Material for this task:
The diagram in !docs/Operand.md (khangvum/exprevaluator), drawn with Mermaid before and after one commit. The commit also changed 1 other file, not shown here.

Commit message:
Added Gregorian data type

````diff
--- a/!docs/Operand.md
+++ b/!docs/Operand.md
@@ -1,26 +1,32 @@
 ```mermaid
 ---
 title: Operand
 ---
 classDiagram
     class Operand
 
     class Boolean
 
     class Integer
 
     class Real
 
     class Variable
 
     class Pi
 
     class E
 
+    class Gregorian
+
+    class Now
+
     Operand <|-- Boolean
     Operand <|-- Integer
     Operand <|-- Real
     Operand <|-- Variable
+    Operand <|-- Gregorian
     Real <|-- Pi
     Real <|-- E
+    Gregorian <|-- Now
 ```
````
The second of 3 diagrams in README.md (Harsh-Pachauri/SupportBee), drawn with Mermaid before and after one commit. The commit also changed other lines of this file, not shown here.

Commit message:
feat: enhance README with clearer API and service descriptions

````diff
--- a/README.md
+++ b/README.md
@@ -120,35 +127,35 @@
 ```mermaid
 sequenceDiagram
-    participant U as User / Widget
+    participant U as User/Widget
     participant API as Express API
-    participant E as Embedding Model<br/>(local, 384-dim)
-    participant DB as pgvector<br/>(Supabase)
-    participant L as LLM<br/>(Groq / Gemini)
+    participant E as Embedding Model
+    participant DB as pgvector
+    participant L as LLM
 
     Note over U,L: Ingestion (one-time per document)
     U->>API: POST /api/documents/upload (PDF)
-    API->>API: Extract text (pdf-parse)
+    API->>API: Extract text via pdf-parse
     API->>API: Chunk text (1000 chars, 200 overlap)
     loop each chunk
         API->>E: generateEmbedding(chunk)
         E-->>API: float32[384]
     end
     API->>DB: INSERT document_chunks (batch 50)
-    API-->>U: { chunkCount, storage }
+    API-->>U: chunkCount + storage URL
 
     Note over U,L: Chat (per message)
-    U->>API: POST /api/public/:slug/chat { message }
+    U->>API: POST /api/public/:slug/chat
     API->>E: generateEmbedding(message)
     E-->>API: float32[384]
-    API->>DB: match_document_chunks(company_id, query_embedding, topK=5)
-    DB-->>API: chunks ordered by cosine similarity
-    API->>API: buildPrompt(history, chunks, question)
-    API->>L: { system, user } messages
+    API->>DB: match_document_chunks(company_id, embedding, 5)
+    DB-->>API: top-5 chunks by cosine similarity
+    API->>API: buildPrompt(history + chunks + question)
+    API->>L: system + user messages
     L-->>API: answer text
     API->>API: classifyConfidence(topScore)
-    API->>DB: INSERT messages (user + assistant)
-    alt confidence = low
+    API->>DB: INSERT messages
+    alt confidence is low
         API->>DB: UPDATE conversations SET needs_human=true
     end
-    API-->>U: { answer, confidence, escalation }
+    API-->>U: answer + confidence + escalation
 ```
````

Requirement: Retype each line above exactly as written.

Expected output:
The diagram in !docs/Operand.md (khangvum/exprevaluator), drawn with Mermaid before and after one commit. The commit also changed 1 other file, not shown here.

Commit message:
Added Gregorian data type

````diff
--- a/!docs/Operand.md
+++ b/!docs/Operand.md
@@ -1,26 +1,32 @@
 ```mermaid
 ---
 title: Operand
 ---
 classDiagram
     class Operand
 
     class Boolean
 
     class Integer
 
     class Real
 
     class Variable
 
     class Pi
 
     class E
 
+    class Gregorian
+
+    class Now
+
     Operand <|-- Boolean
     Operand <|-- Integer
     Operand <|-- Real
     Operand <|-- Variable
+    Operand <|-- Gregorian
     Real <|-- Pi
     Real <|-- E
+    Gregorian <|-- Now
 ```
````
The second of 3 diagrams in README.md (Harsh-Pachauri/SupportBee), drawn with Mermaid before and after one commit. The commit also changed other lines of this file, not shown here.

Commit message:
feat: enhance README with clearer API and service descriptions

````diff
--- a/README.md
+++ b/README.md
@@ -120,35 +127,35 @@
 ```mermaid
 sequenceDiagram
-    participant U as User / Widget
+    participant U as User/Widget
     participant API as Express API
-    participant E as Embedding Model<br/>(local, 384-dim)
-    participant DB as pgvector<br/>(Supabase)
-    participant L as LLM<br/>(Groq / Gemini)
+    participant E as Embedding Model
+    participant DB as pgvector
+    participant L as LLM
 
     Note over U,L: Ingestion (one-time per document)
     U->>API: POST /api/documents/upload (PDF)
-    API->>API: Extract text (pdf-parse)
+    API->>API: Extract text via pdf-parse
     API->>API: Chunk text (1000 chars, 200 overlap)
     loop each chunk
         API->>E: generateEmbedding(chunk)
         E-->>API: float32[384]
     end
     API->>DB: INSERT document_chunks (batch 50)
-    API-->>U: { chunkCount, storage }
+    API-->>U: chunkCount + storage URL
 
     Note over U,L: Chat (per message)
-    U->>API: POST /api/public/:slug/chat { message }
+    U->>API: POST /api/public/:slug/chat
     API->>E: generateEmbedding(message)
     E-->>API: float32[384]
-    API->>DB: match_document_chunks(company_id, query_embedding, topK=5)
-    DB-->>API: chunks ordered by cosine similarity
-    API->>API: buildPrompt(history, chunks, question)
-    API->>L: { system, user } messages
+    API->>DB: match_document_chunks(company_id, embedding, 5)
+    DB-->>API: top-5 chunks by cosine similarity
+    API->>API: buildPrompt(history + chunks + question)
+    API->>L: system + user messages
     L-->>API: answer text
     API->>API: classifyConfidence(topScore)
-    API->>DB: INSERT messages (user + assistant)
-    alt confidence = low
+    API->>DB: INSERT messages
+    alt confidence is low
         API->>DB: UPDATE conversations SET needs_human=true
     end
-    API-->>U: { answer, confidence, escalation }
+    API-->>U: answer + confidence + escalation
 ```
````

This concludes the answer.